During his Independence Day (2013) Oration, Cllr. Varney Sherman declared the notion that “Once-a-Liberian, is always-a-Liberian’ and that a natural-born citizen’s rights and benefits of citizenship cannot (may not) be alienated merely by his/her assumption of . . . citizenship of another country”. Since then, Proponents have turned this declaration into a rallying cry for dual citizenship in Liberia. Posted on the worldwide web on September 1, 2013, was a color photograph of Dr. Martin Luther King, Jr.’s historic march on Washington, D. C., USA, some 50 years ago, the proponents claimed that Dr. King’s, also, historic Speech (“I Have a Dream”) is an equivalent reinforcement of “once-a-Liberian, always-a-Liberian”.
These are socio-political conceptions defined, recognized and granted by law (the Social Contract) made by humankind in society – the Social State – an agreement with “terms & conditions” that define mutually-binding obligations/responsibilities of the individual –citizen – to the state – Liberia, in this case – and the state, Liberia, to the individual – citizen.
2. They (the terms) – citizen, citizenship and Liberian have been and are legal descriptions imposed by law (the Social Contract) and granted to individuals (citizens/citizenship/Liberians) by humankind in society (the Social State); therefore, the designations may be rejected, withdrawn or held in perpetuity depending upon the individuals’ disobedience or obedience of the mutually-binding, recognized and accepted rules & regulations or “terms & conditions”. For examples, (a), one who was born in a foreign country may become citizen of Liberia; while (b), one who was born in Liberia (and citizen of Liberia) may become a naturalized citizen of a foreign country.
3. Jus Soli (right of the soil): There has been and is great deal of emphasis on “Liberia-born” or “birthright citizenship” that may not be denied, according to proponents of dual citizenship, an inalienable right of Liberian citizenship of those born on the soil or the territory of the Republic of Liberia. While this birthright, endowed by nature or a natural-right, may not be denied, with enforcement not only beyond the ability of the Social State, but also that birthright is not citizenship right; citizenship right has been determined and applied, is being determined and applied by humankind in society – the Social State – according to modern, socio-political thought, and on agreed terms and conditions.

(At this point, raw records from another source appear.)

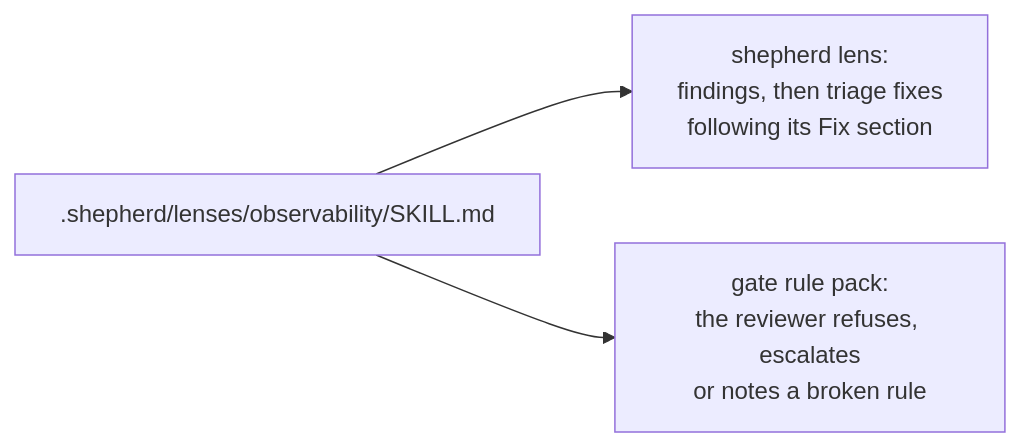
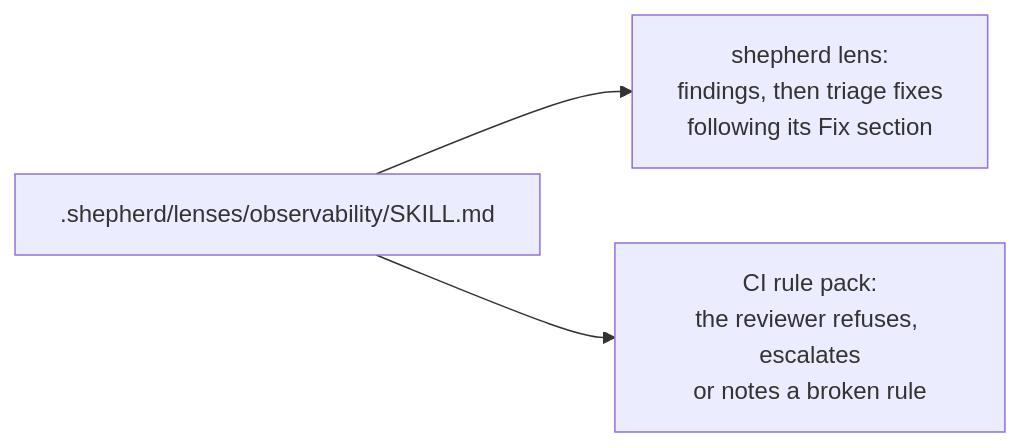
Before and after one commit to jagreehal/shepherd: the second of 2 diagrams in docs/src/content/docs/configuration/lenses.md, drawn with Mermaid. The commit also changed other lines of this file and 77 other files, not shown here.

````diff
--- a/docs/src/content/docs/configuration/lenses.md
+++ b/docs/src/content/docs/configuration/lenses.md
@@ -65,5 +65,5 @@
 ```mermaid
 flowchart LR
     P[.shepherd/lenses/observability/SKILL.md] --> L[shepherd lens:<br/>findings, then triage fixes<br/>following its Fix section]
-    P --> R[gate rule pack:<br/>the reviewer refuses, escalates<br/>or notes a broken rule]
+    P --> R[CI rule pack:<br/>the reviewer refuses, escalates<br/>or notes a broken rule]
 ```
````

And finally, “Stateless” states will grant nationality or citizenship to individuals that would, otherwise, be stateless, having been born on their territories, on ship or airplane. Moreover, Jus Soli is observed by a minority of the world’s countries, the United States and Canada are the only large economies that observe birthright citizenship, according to the IMF. Since 2004, no European country grants unconditional birthright citizenship based on Jus Soli.